■ Aim of the exercise ■
Your answer needs to include each line of the records in which the string "solid" can be found.

━━━━━━━━━━━━━━━━━━━━━━━━━━━━━━

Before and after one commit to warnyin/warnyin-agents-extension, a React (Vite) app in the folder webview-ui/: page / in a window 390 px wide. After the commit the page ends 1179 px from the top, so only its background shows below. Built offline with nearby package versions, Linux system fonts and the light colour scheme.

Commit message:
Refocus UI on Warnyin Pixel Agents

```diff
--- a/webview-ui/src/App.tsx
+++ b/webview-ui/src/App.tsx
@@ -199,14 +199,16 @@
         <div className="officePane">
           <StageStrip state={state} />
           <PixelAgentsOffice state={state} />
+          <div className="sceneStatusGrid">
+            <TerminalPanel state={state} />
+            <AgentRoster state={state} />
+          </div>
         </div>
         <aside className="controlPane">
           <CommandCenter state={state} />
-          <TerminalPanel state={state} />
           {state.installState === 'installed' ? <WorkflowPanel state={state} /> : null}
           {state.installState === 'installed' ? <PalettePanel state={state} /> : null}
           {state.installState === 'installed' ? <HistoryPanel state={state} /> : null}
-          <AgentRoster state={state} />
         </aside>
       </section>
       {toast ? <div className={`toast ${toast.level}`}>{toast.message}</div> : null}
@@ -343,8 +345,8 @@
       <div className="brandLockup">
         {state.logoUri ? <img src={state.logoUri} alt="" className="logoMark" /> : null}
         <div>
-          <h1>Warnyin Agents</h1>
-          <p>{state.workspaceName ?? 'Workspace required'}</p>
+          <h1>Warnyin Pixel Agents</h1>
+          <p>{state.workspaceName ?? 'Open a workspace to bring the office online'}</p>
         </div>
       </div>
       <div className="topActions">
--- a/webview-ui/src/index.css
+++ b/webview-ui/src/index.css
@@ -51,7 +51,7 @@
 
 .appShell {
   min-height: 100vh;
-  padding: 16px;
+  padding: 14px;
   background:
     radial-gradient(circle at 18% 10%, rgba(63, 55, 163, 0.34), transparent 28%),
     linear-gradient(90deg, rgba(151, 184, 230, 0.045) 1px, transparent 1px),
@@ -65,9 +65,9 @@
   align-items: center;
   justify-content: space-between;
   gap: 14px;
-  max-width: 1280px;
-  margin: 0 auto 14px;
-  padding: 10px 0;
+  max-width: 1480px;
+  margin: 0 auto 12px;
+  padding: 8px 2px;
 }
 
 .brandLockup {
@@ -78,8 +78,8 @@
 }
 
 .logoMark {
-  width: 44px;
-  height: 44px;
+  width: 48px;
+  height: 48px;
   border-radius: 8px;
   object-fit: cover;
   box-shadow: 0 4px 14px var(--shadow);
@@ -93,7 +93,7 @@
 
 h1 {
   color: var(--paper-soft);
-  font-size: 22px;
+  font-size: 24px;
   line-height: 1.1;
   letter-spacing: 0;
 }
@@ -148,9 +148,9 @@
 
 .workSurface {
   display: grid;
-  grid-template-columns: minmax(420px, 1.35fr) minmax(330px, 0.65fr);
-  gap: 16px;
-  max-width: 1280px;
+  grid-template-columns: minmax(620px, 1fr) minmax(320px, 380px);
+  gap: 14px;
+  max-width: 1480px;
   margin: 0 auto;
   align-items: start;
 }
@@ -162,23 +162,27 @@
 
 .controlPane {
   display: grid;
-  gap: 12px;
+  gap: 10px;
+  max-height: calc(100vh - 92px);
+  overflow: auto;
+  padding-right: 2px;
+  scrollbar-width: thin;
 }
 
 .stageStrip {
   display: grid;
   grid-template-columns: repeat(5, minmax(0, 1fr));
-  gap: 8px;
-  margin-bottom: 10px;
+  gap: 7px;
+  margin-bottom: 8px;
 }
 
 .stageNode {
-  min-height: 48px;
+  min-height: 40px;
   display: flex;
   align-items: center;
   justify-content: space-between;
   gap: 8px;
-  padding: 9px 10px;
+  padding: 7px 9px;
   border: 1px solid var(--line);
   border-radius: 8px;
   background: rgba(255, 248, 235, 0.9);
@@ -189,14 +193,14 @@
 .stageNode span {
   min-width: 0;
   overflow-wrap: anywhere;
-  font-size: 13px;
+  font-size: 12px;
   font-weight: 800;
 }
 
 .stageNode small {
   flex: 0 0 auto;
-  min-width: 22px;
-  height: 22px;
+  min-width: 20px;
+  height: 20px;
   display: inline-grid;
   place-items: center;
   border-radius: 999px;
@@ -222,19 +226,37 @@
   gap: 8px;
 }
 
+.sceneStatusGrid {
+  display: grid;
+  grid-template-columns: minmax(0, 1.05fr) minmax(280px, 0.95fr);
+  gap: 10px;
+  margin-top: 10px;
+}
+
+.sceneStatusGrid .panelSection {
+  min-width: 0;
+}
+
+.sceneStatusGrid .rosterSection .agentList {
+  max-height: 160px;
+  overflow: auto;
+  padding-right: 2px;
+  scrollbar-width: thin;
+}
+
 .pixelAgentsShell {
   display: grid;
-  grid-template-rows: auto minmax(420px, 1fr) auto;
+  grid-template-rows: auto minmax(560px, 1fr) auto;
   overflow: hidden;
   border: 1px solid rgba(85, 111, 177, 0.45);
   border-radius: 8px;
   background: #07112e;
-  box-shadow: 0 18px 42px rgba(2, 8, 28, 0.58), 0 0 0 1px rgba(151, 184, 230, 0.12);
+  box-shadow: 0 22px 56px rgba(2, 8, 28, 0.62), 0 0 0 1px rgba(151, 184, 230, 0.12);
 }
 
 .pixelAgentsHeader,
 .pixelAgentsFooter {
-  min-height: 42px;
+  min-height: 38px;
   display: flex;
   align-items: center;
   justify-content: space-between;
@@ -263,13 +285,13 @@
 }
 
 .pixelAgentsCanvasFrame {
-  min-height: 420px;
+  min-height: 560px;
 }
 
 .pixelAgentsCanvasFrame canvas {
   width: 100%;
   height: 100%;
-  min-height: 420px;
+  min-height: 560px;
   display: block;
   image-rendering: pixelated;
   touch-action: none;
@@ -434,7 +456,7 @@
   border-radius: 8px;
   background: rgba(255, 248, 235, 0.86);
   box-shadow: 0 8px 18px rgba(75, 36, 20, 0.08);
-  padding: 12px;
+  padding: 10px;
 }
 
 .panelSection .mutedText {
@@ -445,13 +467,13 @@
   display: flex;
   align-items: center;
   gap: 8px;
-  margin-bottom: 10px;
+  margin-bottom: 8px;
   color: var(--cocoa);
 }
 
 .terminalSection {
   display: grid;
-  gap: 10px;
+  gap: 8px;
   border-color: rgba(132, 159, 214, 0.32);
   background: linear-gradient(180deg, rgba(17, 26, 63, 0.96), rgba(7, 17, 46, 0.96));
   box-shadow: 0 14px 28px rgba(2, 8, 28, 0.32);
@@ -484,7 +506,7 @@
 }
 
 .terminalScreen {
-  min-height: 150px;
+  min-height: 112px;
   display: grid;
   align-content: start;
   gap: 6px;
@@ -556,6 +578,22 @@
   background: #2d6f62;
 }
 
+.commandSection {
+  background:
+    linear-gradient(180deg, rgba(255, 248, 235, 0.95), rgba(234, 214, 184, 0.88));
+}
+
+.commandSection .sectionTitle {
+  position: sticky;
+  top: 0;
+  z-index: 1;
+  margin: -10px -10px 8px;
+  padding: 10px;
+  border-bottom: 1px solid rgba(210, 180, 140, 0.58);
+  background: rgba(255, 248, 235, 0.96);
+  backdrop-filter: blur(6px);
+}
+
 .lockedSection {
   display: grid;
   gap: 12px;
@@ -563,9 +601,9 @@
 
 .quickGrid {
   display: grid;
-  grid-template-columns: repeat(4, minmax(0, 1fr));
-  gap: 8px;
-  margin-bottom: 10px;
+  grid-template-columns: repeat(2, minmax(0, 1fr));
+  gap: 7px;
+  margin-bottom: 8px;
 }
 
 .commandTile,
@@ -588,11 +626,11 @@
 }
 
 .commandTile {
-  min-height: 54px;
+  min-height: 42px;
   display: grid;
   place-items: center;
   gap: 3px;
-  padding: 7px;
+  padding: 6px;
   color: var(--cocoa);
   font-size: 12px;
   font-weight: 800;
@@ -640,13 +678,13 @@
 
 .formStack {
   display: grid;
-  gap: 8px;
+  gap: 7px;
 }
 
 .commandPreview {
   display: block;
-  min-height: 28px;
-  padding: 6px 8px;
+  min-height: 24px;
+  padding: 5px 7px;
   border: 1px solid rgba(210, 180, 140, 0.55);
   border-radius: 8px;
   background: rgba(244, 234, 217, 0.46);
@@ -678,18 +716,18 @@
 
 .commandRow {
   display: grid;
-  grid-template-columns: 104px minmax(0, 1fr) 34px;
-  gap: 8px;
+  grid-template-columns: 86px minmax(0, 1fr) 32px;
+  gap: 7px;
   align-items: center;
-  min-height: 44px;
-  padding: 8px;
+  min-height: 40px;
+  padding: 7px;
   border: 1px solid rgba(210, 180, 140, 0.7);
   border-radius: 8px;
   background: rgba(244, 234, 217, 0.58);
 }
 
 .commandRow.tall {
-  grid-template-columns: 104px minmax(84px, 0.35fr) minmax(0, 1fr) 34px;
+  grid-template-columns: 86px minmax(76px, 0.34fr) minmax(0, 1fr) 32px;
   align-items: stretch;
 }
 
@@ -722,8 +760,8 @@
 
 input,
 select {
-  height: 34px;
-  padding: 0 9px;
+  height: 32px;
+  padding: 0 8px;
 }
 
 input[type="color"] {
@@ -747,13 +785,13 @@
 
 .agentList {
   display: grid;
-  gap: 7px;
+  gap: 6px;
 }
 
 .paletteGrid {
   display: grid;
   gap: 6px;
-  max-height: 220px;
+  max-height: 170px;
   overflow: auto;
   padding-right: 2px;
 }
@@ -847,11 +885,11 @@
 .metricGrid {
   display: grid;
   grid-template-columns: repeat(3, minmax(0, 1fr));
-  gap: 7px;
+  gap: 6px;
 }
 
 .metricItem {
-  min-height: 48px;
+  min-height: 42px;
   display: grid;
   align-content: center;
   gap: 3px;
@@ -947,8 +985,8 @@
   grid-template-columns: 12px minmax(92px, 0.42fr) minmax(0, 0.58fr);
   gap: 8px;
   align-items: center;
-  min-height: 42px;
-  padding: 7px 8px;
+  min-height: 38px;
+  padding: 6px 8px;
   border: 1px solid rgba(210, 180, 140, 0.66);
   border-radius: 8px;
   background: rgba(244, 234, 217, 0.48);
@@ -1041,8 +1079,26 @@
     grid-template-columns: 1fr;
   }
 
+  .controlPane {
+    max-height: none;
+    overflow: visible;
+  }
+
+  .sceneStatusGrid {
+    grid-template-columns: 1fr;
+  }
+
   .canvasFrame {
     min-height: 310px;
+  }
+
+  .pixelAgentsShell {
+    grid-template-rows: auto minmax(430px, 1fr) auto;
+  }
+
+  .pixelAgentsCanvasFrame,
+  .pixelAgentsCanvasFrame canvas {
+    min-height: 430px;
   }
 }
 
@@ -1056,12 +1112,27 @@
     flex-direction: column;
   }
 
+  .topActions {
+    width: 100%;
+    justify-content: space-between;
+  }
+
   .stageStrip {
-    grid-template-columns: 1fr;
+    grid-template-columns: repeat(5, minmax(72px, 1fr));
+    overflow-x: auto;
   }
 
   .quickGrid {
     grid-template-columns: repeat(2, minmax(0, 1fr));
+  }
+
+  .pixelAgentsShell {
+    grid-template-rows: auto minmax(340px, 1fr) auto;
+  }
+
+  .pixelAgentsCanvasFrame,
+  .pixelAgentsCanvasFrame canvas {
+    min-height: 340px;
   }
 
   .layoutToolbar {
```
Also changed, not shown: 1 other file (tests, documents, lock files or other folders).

━━━━━━━━━━━━━━━━━━━━━━━━━━━━━━

■ Exercise result ■
   border: 1px solid var(--line);
   border: 1px solid rgba(85, 111, 177, 0.45);
+  border-bottom: 1px solid rgba(210, 180, 140, 0.58);
   border: 1px solid rgba(210, 180, 140, 0.55);
   border: 1px solid rgba(210, 180, 140, 0.7);
   border: 1px solid rgba(210, 180, 140, 0.66);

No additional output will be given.